▶ **Data records**
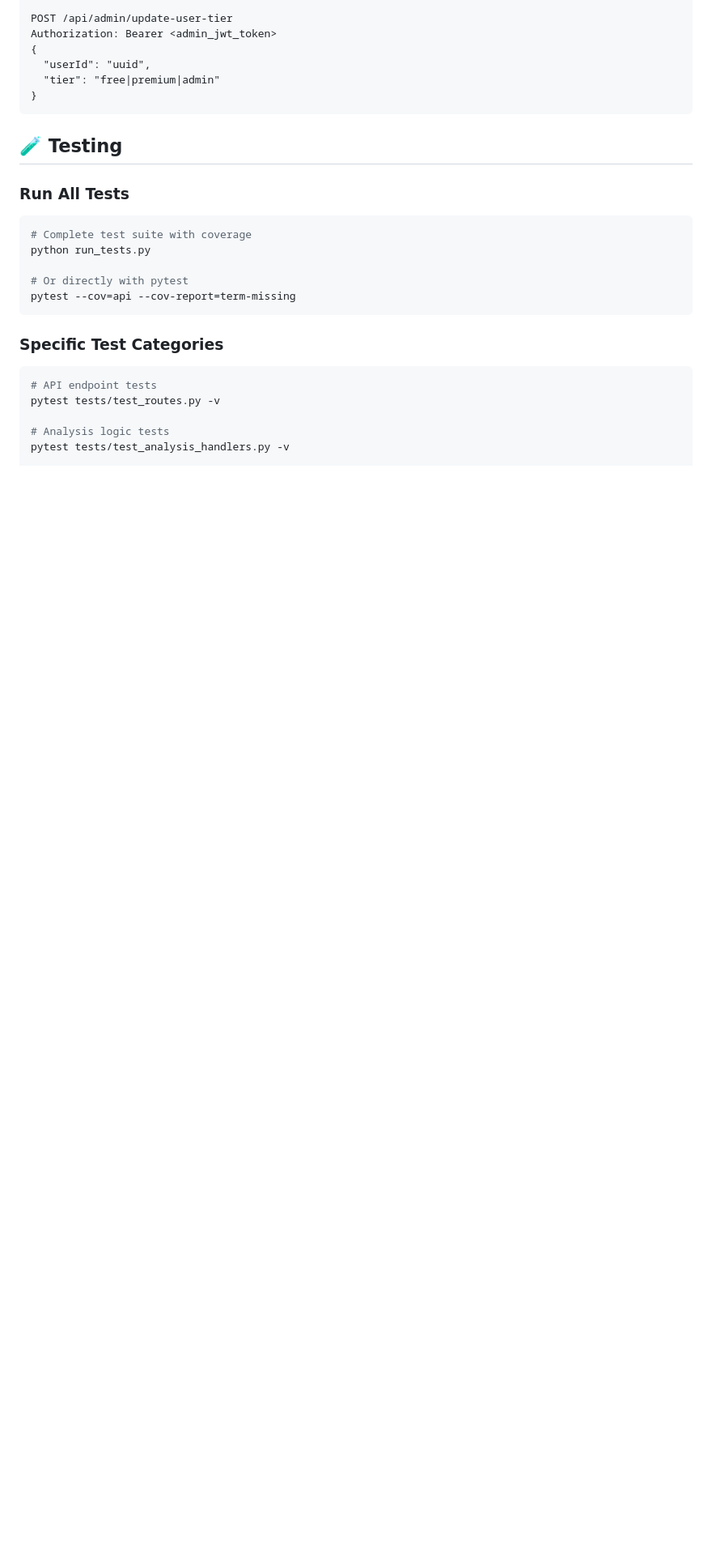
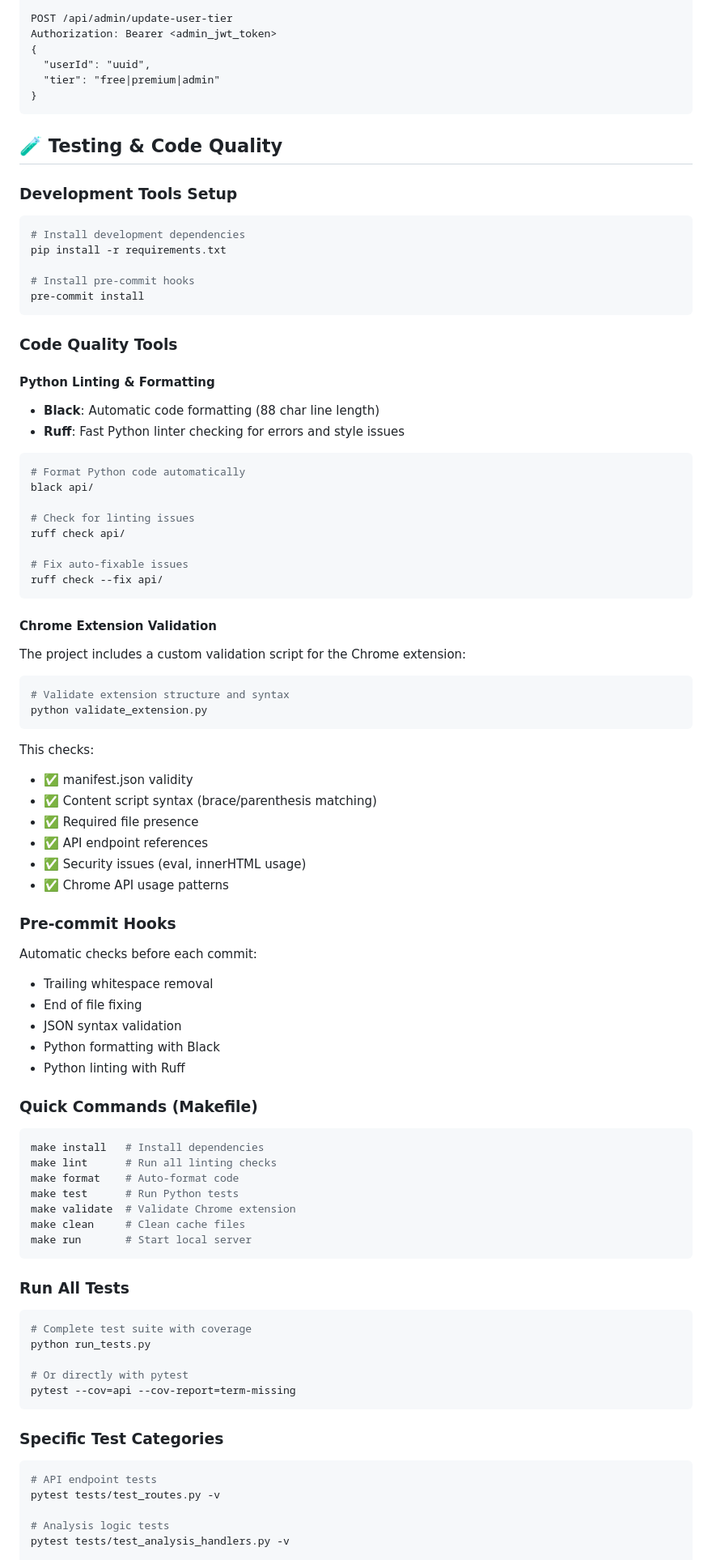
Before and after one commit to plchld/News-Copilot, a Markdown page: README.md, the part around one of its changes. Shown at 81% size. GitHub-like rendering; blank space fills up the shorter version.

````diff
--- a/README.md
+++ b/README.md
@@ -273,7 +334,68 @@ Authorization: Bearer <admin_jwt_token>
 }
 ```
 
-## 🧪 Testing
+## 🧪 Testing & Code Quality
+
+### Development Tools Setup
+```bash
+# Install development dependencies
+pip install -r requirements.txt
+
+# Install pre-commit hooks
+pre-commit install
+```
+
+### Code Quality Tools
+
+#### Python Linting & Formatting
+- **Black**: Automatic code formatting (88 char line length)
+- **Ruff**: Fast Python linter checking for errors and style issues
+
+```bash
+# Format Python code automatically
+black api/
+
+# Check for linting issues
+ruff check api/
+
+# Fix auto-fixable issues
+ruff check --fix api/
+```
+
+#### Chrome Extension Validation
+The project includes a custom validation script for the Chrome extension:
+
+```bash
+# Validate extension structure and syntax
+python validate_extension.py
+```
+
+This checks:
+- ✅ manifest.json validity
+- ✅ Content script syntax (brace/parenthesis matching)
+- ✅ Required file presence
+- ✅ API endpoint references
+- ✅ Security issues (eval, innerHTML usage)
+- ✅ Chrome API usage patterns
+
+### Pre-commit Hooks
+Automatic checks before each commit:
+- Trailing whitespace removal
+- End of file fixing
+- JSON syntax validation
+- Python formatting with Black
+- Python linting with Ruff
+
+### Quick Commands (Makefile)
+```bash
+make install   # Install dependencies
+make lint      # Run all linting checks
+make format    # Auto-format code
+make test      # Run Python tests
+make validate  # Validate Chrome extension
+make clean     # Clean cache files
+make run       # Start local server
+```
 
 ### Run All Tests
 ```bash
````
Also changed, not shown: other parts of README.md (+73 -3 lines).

▶ **Task directions**
Please give the records above again exactly as they stand, with no pictures.

▶ **Output**
Before and after one commit to plchld/News-Copilot, a Markdown page: README.md, the part around one of its changes. Shown at 81% size. GitHub-like rendering; blank space fills up the shorter version.

````diff
--- a/README.md
+++ b/README.md
@@ -273,7 +334,68 @@ Authorization: Bearer <admin_jwt_token>
 }
 ```
 
-## 🧪 Testing
+## 🧪 Testing & Code Quality
+
+### Development Tools Setup
+```bash
+# Install development dependencies
+pip install -r requirements.txt
+
+# Install pre-commit hooks
+pre-commit install
+```
+
+### Code Quality Tools
+
+#### Python Linting & Formatting
+- **Black**: Automatic code formatting (88 char line length)
+- **Ruff**: Fast Python linter checking for errors and style issues
+
+```bash
+# Format Python code automatically
+black api/
+
+# Check for linting issues
+ruff check api/
+
+# Fix auto-fixable issues
+ruff check --fix api/
+```
+
+#### Chrome Extension Validation
+The project includes a custom validation script for the Chrome extension:
+
+```bash
+# Validate extension structure and syntax
+python validate_extension.py
+```
+
+This checks:
+- ✅ manifest.json validity
+- ✅ Content script syntax (brace/parenthesis matching)
+- ✅ Required file presence
+- ✅ API endpoint references
+- ✅ Security issues (eval, innerHTML usage)
+- ✅ Chrome API usage patterns
+
+### Pre-commit Hooks
+Automatic checks before each commit:
+- Trailing whitespace removal
+- End of file fixing
+- JSON syntax validation
+- Python formatting with Black
+- Python linting with Ruff
+
+### Quick Commands (Makefile)
+```bash
+make install   # Install dependencies
+make lint      # Run all linting checks
+make format    # Auto-format code
+make test      # Run Python tests
+make validate  # Validate Chrome extension
+make clean     # Clean cache files
+make run       # Start local server
+```
 
 ### Run All Tests
 ```bash
````
Also changed, not shown: other parts of README.md (+73 -3 lines).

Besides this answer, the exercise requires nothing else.